Second, public reason liberalism is paternalistic and patronizing, despite its lip service to respect. Suppose Jones favors some policy on religious reasons that do not qualify as public reasons. Smith, a fan of public reason liberalism, is stuck with telling Jones, "You shouldn't express your reasons in public discussion, and you shouldn't vote on them. Here instead are the kinds of reasons that count -- reasons you would endorse if you were not under-informed and rationally impaired." Jones will of course find this condescending and patronizing.

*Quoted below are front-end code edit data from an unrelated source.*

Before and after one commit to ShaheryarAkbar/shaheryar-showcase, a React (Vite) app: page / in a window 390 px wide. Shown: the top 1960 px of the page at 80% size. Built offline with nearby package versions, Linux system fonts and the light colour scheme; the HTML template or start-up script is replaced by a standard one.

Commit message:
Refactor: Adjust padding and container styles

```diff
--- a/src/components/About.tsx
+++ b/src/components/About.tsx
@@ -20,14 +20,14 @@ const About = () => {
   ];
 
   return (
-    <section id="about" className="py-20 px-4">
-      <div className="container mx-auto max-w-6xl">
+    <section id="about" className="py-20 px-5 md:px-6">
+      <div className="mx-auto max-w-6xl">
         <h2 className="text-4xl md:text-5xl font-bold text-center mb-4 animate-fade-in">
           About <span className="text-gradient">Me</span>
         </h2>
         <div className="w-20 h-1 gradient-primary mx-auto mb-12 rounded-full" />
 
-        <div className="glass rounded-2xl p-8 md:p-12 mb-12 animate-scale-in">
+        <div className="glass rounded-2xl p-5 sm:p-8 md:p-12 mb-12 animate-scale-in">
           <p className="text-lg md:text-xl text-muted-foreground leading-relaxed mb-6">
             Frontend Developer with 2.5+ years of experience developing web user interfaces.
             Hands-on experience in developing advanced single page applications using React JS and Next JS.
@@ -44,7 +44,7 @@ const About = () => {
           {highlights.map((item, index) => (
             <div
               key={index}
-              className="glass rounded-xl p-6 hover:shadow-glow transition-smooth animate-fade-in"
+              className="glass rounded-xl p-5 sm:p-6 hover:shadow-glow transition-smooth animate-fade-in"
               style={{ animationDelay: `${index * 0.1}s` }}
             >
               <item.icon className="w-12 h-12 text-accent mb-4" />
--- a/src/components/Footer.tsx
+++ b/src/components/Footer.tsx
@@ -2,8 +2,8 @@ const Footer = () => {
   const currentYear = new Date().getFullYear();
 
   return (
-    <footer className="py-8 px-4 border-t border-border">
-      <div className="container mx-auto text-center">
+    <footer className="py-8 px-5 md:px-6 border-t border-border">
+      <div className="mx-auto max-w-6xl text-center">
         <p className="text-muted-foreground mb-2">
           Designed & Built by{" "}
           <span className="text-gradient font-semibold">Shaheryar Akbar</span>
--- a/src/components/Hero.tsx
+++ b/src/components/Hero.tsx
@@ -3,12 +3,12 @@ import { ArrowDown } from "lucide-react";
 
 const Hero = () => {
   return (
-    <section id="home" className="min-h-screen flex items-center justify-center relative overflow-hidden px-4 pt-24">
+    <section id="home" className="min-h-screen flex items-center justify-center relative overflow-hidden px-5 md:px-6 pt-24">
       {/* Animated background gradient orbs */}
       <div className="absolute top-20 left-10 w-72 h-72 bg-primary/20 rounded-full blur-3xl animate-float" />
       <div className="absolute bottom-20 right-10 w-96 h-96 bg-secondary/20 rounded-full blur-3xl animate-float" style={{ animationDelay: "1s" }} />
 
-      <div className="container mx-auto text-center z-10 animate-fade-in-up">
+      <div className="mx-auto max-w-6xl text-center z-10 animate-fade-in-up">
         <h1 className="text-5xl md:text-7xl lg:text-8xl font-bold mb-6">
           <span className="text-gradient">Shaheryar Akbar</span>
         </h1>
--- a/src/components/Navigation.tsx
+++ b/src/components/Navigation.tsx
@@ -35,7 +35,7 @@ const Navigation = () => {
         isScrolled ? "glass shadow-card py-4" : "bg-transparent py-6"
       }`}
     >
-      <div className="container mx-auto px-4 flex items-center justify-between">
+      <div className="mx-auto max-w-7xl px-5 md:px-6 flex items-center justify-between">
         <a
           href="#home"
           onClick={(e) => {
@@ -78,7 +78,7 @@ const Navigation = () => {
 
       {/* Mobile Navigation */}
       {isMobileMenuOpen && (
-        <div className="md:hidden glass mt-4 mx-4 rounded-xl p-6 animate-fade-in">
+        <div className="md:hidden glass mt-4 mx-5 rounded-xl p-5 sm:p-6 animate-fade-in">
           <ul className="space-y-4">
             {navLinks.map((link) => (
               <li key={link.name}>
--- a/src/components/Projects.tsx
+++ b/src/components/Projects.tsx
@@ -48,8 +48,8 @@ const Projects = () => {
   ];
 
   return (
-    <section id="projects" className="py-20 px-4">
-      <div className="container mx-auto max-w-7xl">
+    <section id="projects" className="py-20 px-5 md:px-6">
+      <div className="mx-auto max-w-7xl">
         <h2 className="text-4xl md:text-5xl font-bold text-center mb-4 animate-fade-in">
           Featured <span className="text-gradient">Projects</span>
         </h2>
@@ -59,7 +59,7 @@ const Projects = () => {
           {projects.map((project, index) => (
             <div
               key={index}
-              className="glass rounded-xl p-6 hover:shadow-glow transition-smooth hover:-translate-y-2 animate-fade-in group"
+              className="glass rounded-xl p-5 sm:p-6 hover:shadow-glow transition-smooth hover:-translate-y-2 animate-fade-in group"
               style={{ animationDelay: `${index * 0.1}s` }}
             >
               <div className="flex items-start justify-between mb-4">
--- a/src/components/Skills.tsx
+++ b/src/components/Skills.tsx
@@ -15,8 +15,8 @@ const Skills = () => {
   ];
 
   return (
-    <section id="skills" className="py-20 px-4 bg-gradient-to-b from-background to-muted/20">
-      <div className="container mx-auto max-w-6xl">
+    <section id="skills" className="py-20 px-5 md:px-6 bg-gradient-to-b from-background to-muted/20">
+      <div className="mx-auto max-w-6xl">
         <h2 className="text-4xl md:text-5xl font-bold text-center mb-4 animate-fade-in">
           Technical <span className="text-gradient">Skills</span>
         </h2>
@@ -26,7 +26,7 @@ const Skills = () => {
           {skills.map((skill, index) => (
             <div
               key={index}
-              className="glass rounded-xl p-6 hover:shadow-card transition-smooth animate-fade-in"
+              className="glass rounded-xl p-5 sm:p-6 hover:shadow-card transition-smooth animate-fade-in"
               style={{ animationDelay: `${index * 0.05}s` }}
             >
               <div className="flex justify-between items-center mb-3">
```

Some might wish to explore the degree public reason Liberalism (Rawls, Larmore, etc.) can respond to these problems or needs to be amended by what Sorensen calls "aspirational public reason liberalism." That's not my concern here. Rather, it's fascinating (to me) to see the embrace of political pluralism by a central figure in Reformed philosophy and theology. (Now, one might claim that this just continues Dooyeweerd's embrace of pluralism in a religiously divided society, but Dooyeweerd's philosophy has its own problem(s) with paternalism. [Recall this on Dooyeweerd & Plantinga.]) Progressive and Conservative American protestant political thought is generally characterized by monistic conceptions of the good, which animate a variety of (often noble) moral 'crusades.'
Wolterstorff's first two arguments both track the fact that the dominant (Rawlsian) public reason Liberalism embrace a variety of strategies that embrace technocratic or expert driven consensus-seeking procedures that have trouble fully acknowledging ways of existing that do not conform to dominant conceptions of 'the reasonable,' and, thus (?), always risk patronizing others. (Of course, over time public reason Liberalism is quite flexible, and so tends toward the inclusive--this is part of the aspirational nature that Sorensen emphasizes.) This is, in fact, where Wolterstorff's position comes close to Feminist and Standpoint criticisms of Liberalism.
While Stateside commitment political pluralism can be traced back to Madison's contributions to the Federalist Papers, in the twentieth century the dominant form was probably associated with Dewey's program (see Eisenberg's interesting treatment). While I would not deny many continuities between Rawls and Dewey's (expert-guided) "problem solving" orientation, the success of Rawls's Theory of Justice effectively displaced Dewey's program, which had been at the core of American progressive thought for several generations, without ever needing to argue against Dewey's very different conception of political philosophy; Rawls is more interested in offering an alternative to Arrow (and Utilitarianism, etc.). In TJ Rawls' main pluralist interlocutor is the economist Frank Knight (and fellow critic of Arrow [recall]), but at bottom Knight thought society had to embrace some agreement over fundamental values.
Of course, Dewey-style progressives often took for granted a shared outlook that they had inherited from shared WASP culture (Dewey was raised in a Vermont Congregational church). Given that over the last half century, American Protestants have been tempted by majoritarian strategies (associated with the American political right), it would be fascinating if Reformed philosophers would be the source of a renewed, farsighted, robust American form political pluralism.